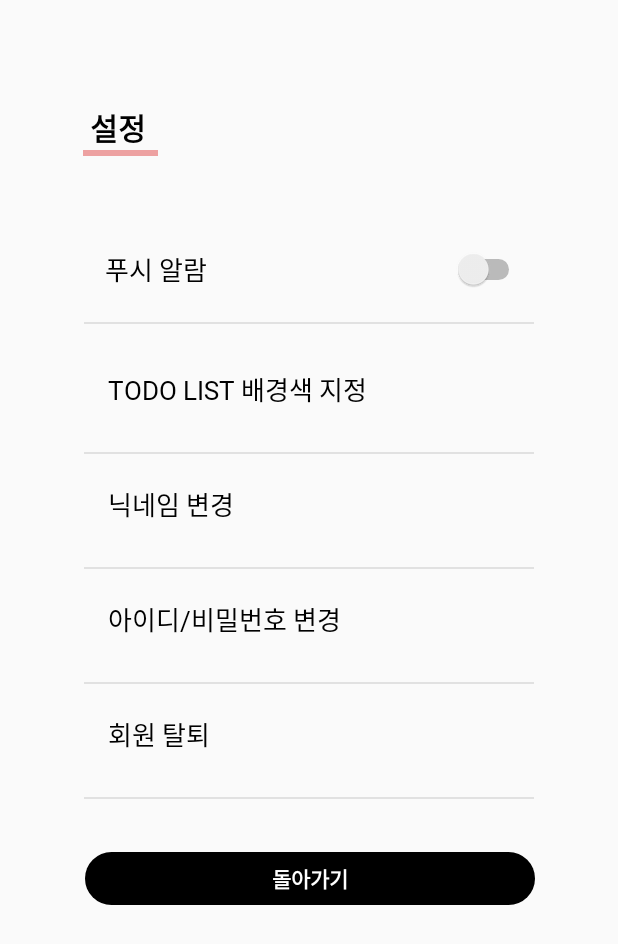
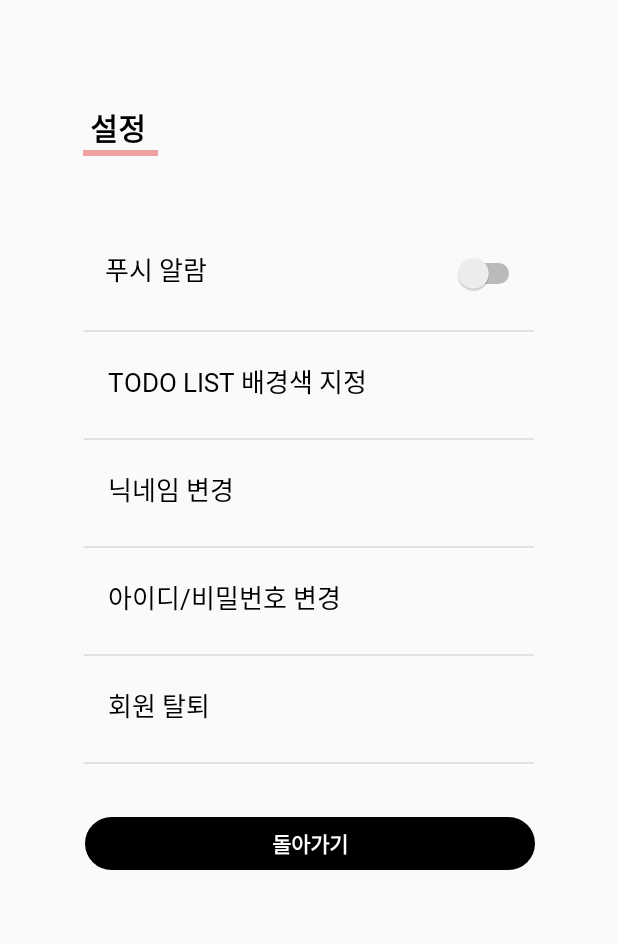
Before and after one commit to minjung03/SWchallenge_ToDa, an Android app: the Setting screen opened directly, with no data from a screen before it, on a phone screen of 412 x 824 dp. Shown: the top 944 px of the screen. Run offline under Robolectric (Android 15) with nearby library versions, the phone set to English and light mode, and no system bars.

```diff
--- a/app/src/main/res/layout/setting.xml
+++ b/app/src/main/res/layout/setting.xml
@@ -23,7 +23,7 @@
 
     <LinearLayout
         android:layout_width="300dp"
-        android:layout_height="60dp"
+        android:layout_height="65dp"
         android:layout_marginTop="45dp"
         android:layout_marginLeft="60dp"
         android:orientation="horizontal">
@@ -53,11 +53,10 @@
     <Button
         android:id="@+id/btn_setting_Background"
         android:layout_width="300dp"
-        android:layout_height="60dp"
+        android:layout_height="65dp"
         android:text="ToDo List 배경색 지정"
-        android:gravity="left"
+        android:gravity="center_vertical"
         android:textSize="17sp"
-        android:layout_marginTop="20dp"
         android:layout_marginLeft="60dp"
         android:textColor="#000000"/>
 
@@ -71,14 +70,12 @@
     <Button
         android:id="@+id/btn_setting_NameChange"
         android:layout_width="300dp"
-        android:layout_height="60dp"
+        android:layout_height="65dp"
         android:text="닉네임 변경"
-        android:gravity="left"
+        android:gravity="center_vertical"
         android:textSize="17sp"
-        android:layout_marginTop="10dp"
         android:layout_marginLeft="60dp"
         android:textColor="#000000"/>
-
     <View
         android:layout_width="300dp"
         android:layout_height="1dp"
@@ -89,14 +86,12 @@
     <Button
         android:id="@+id/btn_setting_IdPassChange"
         android:layout_width="300dp"
-        android:layout_height="60dp"
+        android:layout_height="65dp"
         android:text="아이디/비밀번호 변경"
-        android:gravity="left"
+        android:gravity="center_vertical"
         android:textSize="17sp"
-        android:layout_marginTop="10dp"
         android:layout_marginLeft="60dp"
         android:textColor="#000000"/>
-
     <View
         android:layout_width="300dp"
         android:layout_height="1dp"
@@ -107,10 +102,9 @@
     <Button
         android:id="@+id/btn_setting_secession"
         android:layout_width="300dp"
-        android:layout_height="60dp"
+        android:layout_height="65dp"
         android:layout_marginLeft="60dp"
-        android:layout_marginTop="10dp"
-        android:gravity="left"
+        android:gravity="center_vertical"
         android:text="회원 탈퇴"
         android:textColor="#000000"
         android:textSize="17sp" />
```
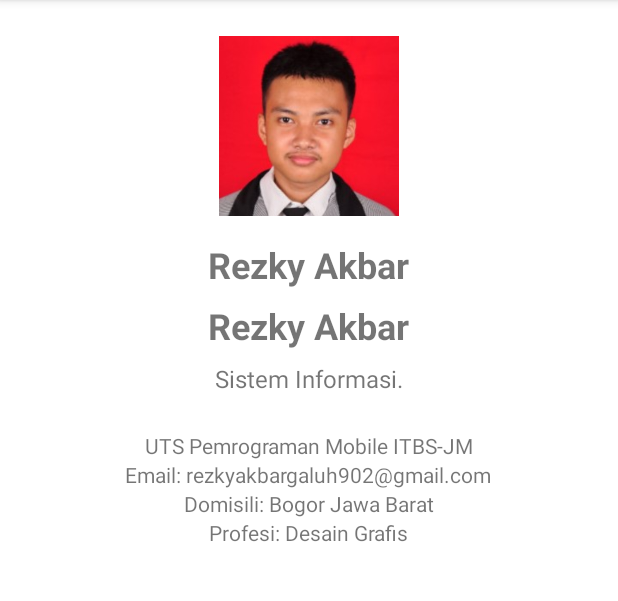
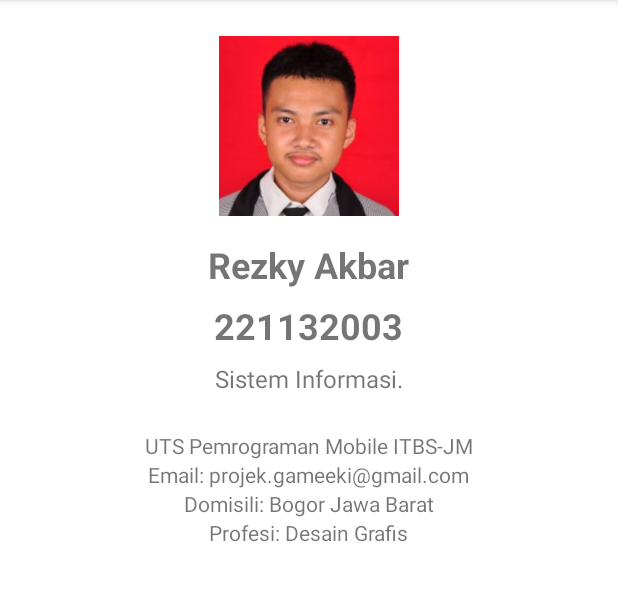
Before and after one commit to EkiAkbar/SimpleCalculator, an Android app: the DetailActivity screen opened directly, with no data from a screen before it, on a phone screen of 412 x 824 dp, the part 84-685 px from its top. Run offline under Robolectric (Android 15) with nearby library versions, the phone set to English and light mode, and no system bars.

Commit message:
update profil
update profil

```diff
--- a/app/src/main/res/layout/activity_detail.xml
+++ b/app/src/main/res/layout/activity_detail.xml
@@ -34,7 +34,7 @@
             android:id="@+id/textNomer"
             android:layout_width="wrap_content"
             android:layout_height="wrap_content"
-            android:text="Rezky Akbar"
+            android:text="221132003"
             android:textSize="24sp"
             android:textStyle="bold"
             android:layout_marginBottom="8dp"/>
@@ -58,7 +58,7 @@
         <TextView
             android:layout_width="wrap_content"
             android:layout_height="wrap_content"
-            android:text="Email: rezkyakbargaluh902@gmail.com"/>
+            android:text="Email: projek.gameeki@gmail.com"/>
 
         <TextView
             android:layout_width="wrap_content"
```
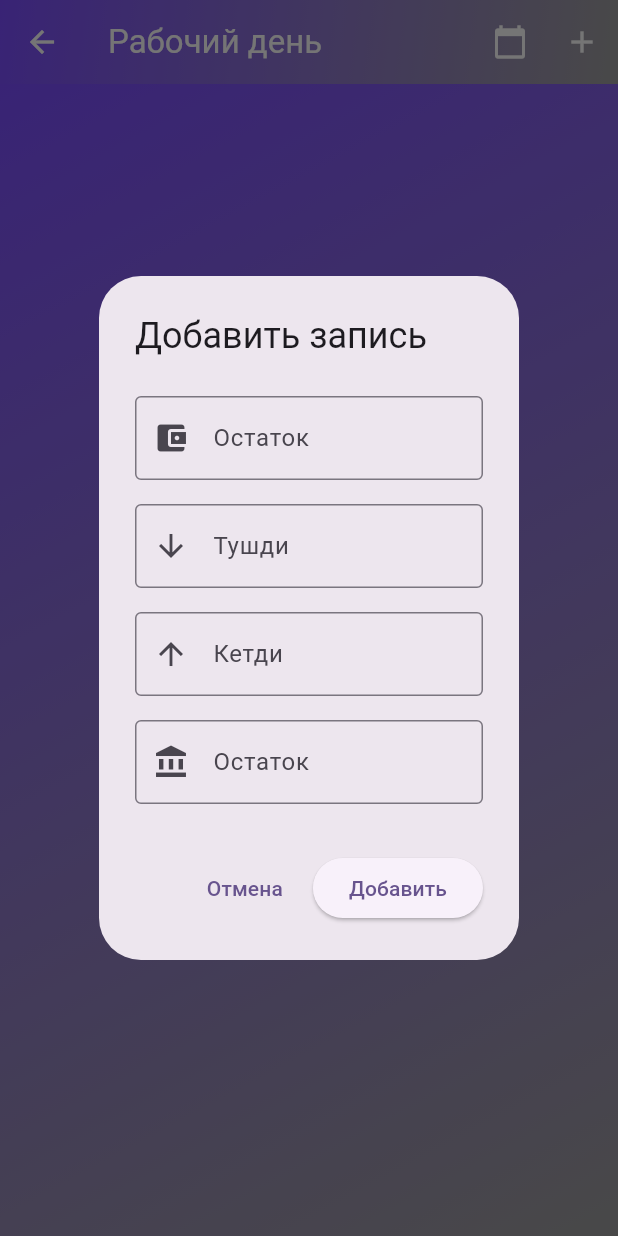
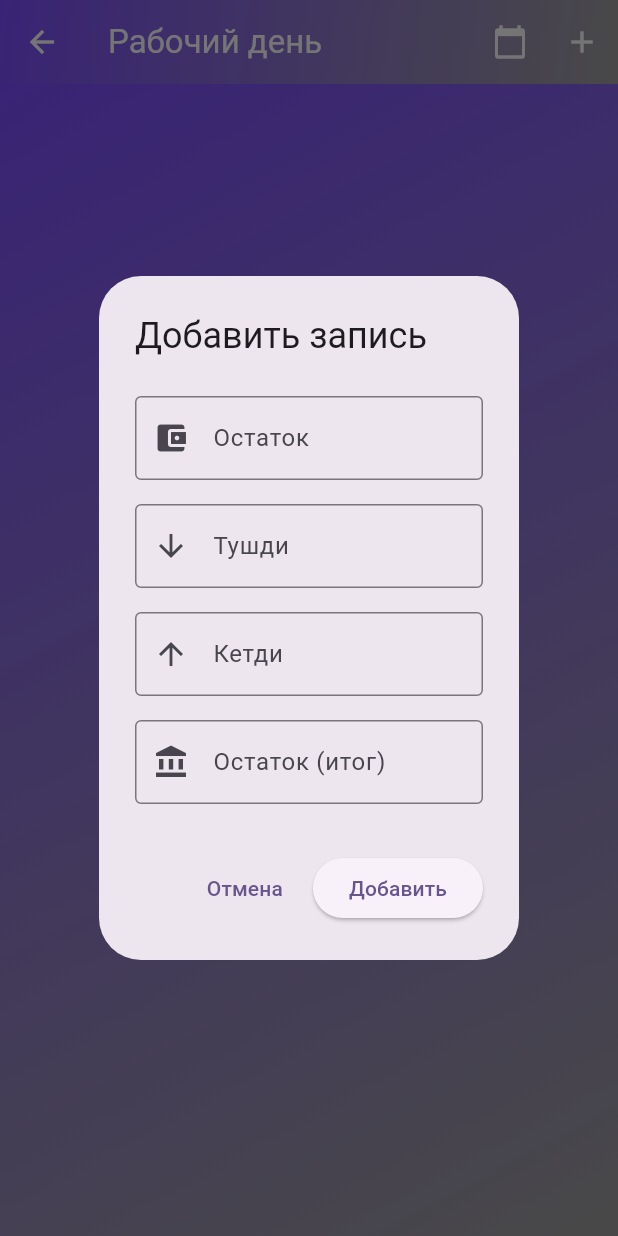
Before and after one commit to Bnutss/Leftovers, a Flutter app: the WorkDayScreen screen opened directly, after a tap on the "add" icon, on a phone screen of 412 x 824 dp. Run offline on Flutter 3.47's test engine with Material 3 defaults, Android fonts, the phone set to English and light mode, and no system bars; our stand-ins replace font_awesome_flutter, hive, hive_flutter; accounts and stored records are empty.

Commit message:
new commit

```diff
--- a/lib/work_day_screen.dart
+++ b/lib/work_day_screen.dart
@@ -32,17 +32,19 @@ class _WorkDayScreenState extends State<WorkDayScreen> {
         text: isEditing ? entry['tushdi'].toString() : '');
     final TextEditingController ketdiController = TextEditingController(
         text: isEditing ? entry['ketdi'].toString() : '');
-    final TextEditingController secondOstatokController = TextEditingController(
-        text: isEditing ? entry['secondOstatok'].toString() : '');
+    final TextEditingController resultOstatokController = TextEditingController(
+        text: isEditing ? entry['ostatok'].toString() : '');
 
-    void _updateSecondOstatok() {
+    void _updateResultOstatok() {
+      final ostatok = double.tryParse(ostatokController.text) ?? 0;
       final tushdi = double.tryParse(tushdiController.text) ?? 0;
       final ketdi = double.tryParse(ketdiController.text) ?? 0;
-      secondOstatokController.text = (tushdi - ketdi).toString();
+      resultOstatokController.text = (ostatok + tushdi - ketdi).toString();
     }
 
-    tushdiController.addListener(_updateSecondOstatok);
-    ketdiController.addListener(_updateSecondOstatok);
+    tushdiController.addListener(_updateResultOstatok);
+    ketdiController.addListener(_updateResultOstatok);
+    ostatokController.addListener(_updateResultOstatok);
 
     showDialog(
       context: context,
@@ -56,7 +58,7 @@ class _WorkDayScreenState extends State<WorkDayScreen> {
                 _buildTextField(ostatokController, 'Остаток', Icons.account_balance_wallet),
                 _buildTextField(tushdiController, 'Тушди', Icons.arrow_downward),
                 _buildTextField(ketdiController, 'Кетди', Icons.arrow_upward),
-                _buildTextField(secondOstatokController, 'Остаток', Icons.account_balance, readOnly: true),
+                _buildTextField(resultOstatokController, 'Остаток (итог)', Icons.account_balance, readOnly: true),
               ],
             ),
           ),
@@ -75,7 +77,6 @@ class _WorkDayScreenState extends State<WorkDayScreen> {
                   'ostatok': double.tryParse(ostatokController.text) ?? 0,
                   'tushdi': double.tryParse(tushdiController.text) ?? 0,
                   'ketdi': double.tryParse(ketdiController.text) ?? 0,
-                  'secondOstatok': double.tryParse(secondOstatokController.text) ?? 0,
                 };
                 if (isEditing) {
                   _workDayBox.putAt(index!, newEntry);
@@ -302,7 +303,7 @@ class _WorkDayScreenState extends State<WorkDayScreen> {
                             _buildColoredBlock('Остаток', entry['ostatok'], Colors.blue, Icons.account_balance_wallet),
                             _buildColoredBlock('Тушди', entry['tushdi'], Colors.grey, Icons.arrow_downward),
                             _buildColoredBlock('Кетди', entry['ketdi'], Colors.red, Icons.arrow_upward),
-                            _buildColoredBlock('Остаток', entry['secondOstatok'], Colors.green, Icons.account_balance),
+                            _buildColoredBlock('Остаток (итог)', (entry['ostatok'] + entry['tushdi'] - entry['ketdi']), Colors.green, Icons.account_balance),
                           ],
                         ),
                       ),
```
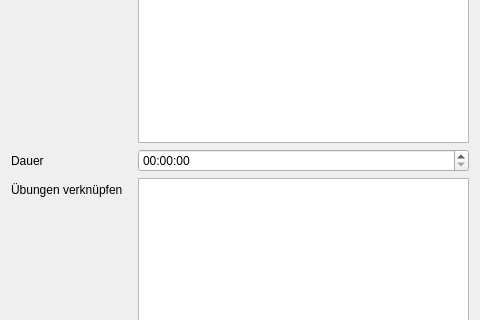
This is app/view/unit_widget.ui in UltimateCuB3R/DLMCSPSE01_D as Qt 5 draws it before an edit; both pictures show x 0 to 480 and y 88 to 408 of the 480 by 640 pixel window. The edited form follows.
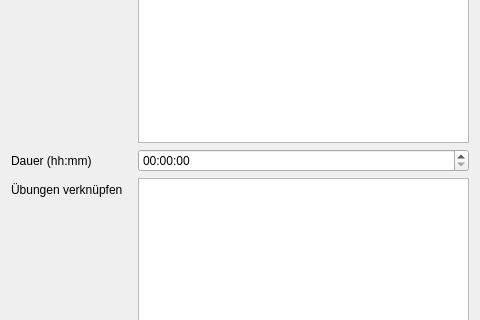
This is the edited form.

```diff
--- a/app/view/unit_widget.ui
+++ b/app/view/unit_widget.ui
@@ -68,7 +68,7 @@
      <item row="3" column="0">
       <widget class="QLabel" name="label_duration">
        <property name="text">
-        <string>Dauer</string>
+        <string>Dauer (hh:mm)</string>
        </property>
       </widget>
      </item>
```
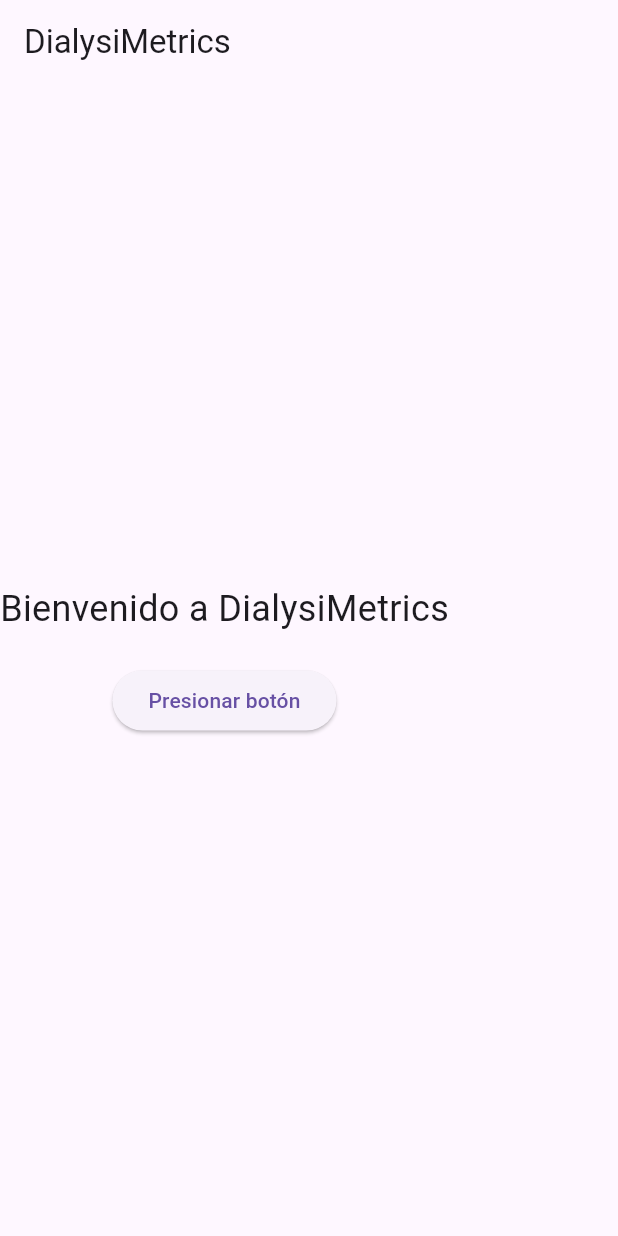
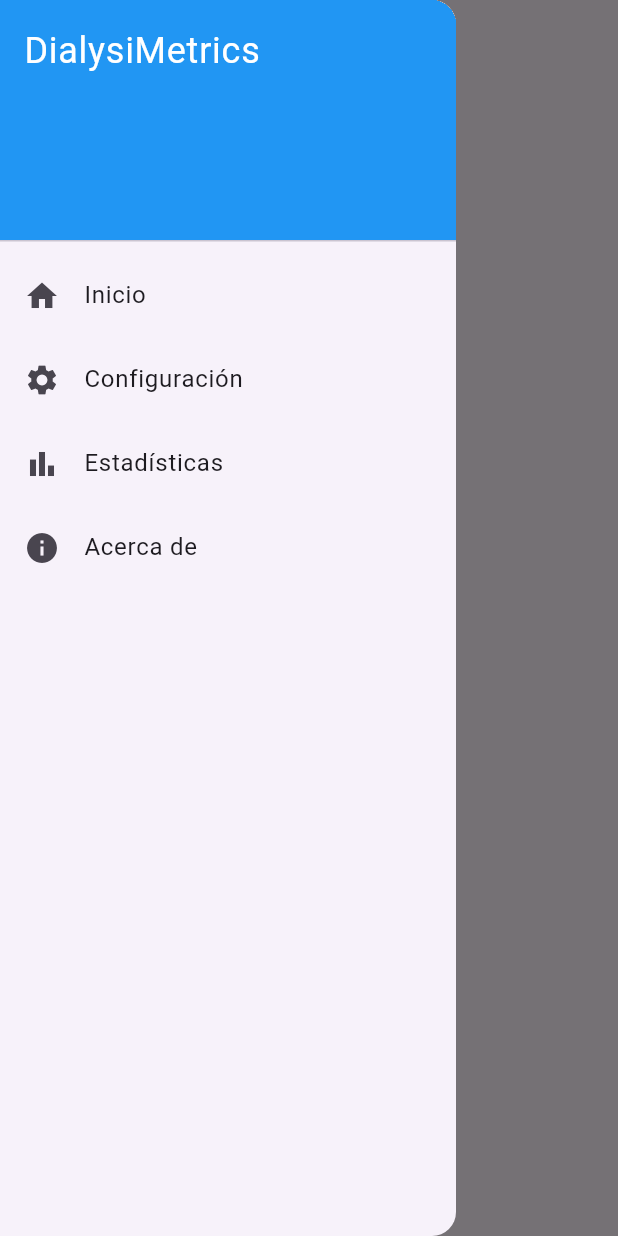
Before and after one commit to Raikishadows17/HemoDynamiX, a Flutter app: the screen it shows after launch, with the side drawer open (before the commit the screen has no drawer), on a phone screen of 412 x 824 dp. Run offline on Flutter 3.47's test engine with Material 3 defaults, Android fonts, the light colour scheme and no system bars.

Commit message:
actualizo menu lataeral en homepage y actualizo carpetas necearias

```diff
--- a/Software/lib/pages/home/home_page.dart
+++ b/Software/lib/pages/home/home_page.dart
@@ -1,6 +1,7 @@
 import 'package:flutter/material.dart';
 import 'homepage_view.dart';
 import 'homepage_controller.dart';
+import 'package:dialysimetrics/widgets/custom_drawer.dart';
 
 class HomePage extends StatefulWidget {
   @override
@@ -8,22 +9,16 @@ class HomePage extends StatefulWidget {
 }
 
 class _HomePageState extends State<HomePage> {
-  late HomePageController _controller;
-
-  @override
-  void initState() {
-    super.initState();
-    _controller = HomePageController(); // Inicializa el controlador
-  }
-
   @override
   Widget build(BuildContext context) {
     return Scaffold(
       appBar: AppBar(
         title: Text('DialysiMetrics'),
       ),
-      body: HomePageView(
-          controller: _controller), // Inyecta la vista con el controlador
+      drawer: CustomDrawer(), // Aquí agregas el menú lateral
+      body: Center(
+        child: Text('Bienvenido a DialysiMetrics'),
+      ),
     );
   }
 }
--- /dev/null
+++ b/Software/lib/widgets/custom_drawer.dart
@@ -0,0 +1,55 @@
+import 'package:flutter/material.dart';
+import 'package:dialysimetrics/routes.dart';
+
+class CustomDrawer extends StatelessWidget {
+  @override
+  Widget build(BuildContext context) {
+    return Drawer(
+      child: ListView(
+        padding: EdgeInsets.zero,
+        children: <Widget>[
+          DrawerHeader(
+            decoration: BoxDecoration(
+              color: Colors.blue,
+            ),
+            child: Text(
+              'DialysiMetrics',
+              style: TextStyle(
+                color: Colors.white,
+                fontSize: 24,
+              ),
+            ),
+          ),
+          ListTile(
+            leading: Icon(Icons.home),
+            title: Text('Inicio'),
+            onTap: () {
+              Navigator.pushReplacementNamed(context, AppRoutes.home);
+            },
+          ),
+          ListTile(
+            leading: Icon(Icons.settings),
+            title: Text('Configuración'),
+            onTap: () {
+              Navigator.pushReplacementNamed(context, AppRoutes.settings);
+            },
+          ),
+          ListTile(
+            leading: Icon(Icons.bar_chart),
+            title: Text('Estadísticas'),
+            onTap: () {
+              Navigator.pushReplacementNamed(context, AppRoutes.stats);
+            },
+          ),
+          ListTile(
+            leading: Icon(Icons.info),
+            title: Text('Acerca de'),
+            onTap: () {
+              Navigator.pushReplacementNamed(context, AppRoutes.about);
+            },
+          ),
+        ],
+      ),
+    );
+  }
+}
```
Also changed, not shown: Software/lib/database/database_helper.dart (added), Software/lib/pages/about/about_controller.dart (added), Software/lib/pages/about/about_page.dart (added), Software/lib/pages/settings/settings_controller.dart (added), Software/lib/pages/settings/settings_page.dart (added), Software/lib/pages/stats/stats_controller.dart (added), Software/lib/pages/stats/stats_page.dart (added), Software/lib/utils/connstants.dart (added), Software/lib/utils/helpers.dart (added).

════════

■ **What is needed**:
Wherever the string "about" is found in the listing above, copy the line that contains it.

■ **Task solution**:
+              Navigator.pushReplacementNamed(context, AppRoutes.about);
Also changed, not shown: Software/lib/database/database_helper.dart (added), Software/lib/pages/about/about_controller.dart (added), Software/lib/pages/about/about_page.dart (added), Software/lib/pages/settings/settings_controller.dart (added), Software/lib/pages/settings/settings_page.dart (added), Software/lib/pages/stats/stats_controller.dart (added), Software/lib/pages/stats/stats_page.dart (added), Software/lib/utils/connstants.dart (added), Software/lib/utils/helpers.dart (added).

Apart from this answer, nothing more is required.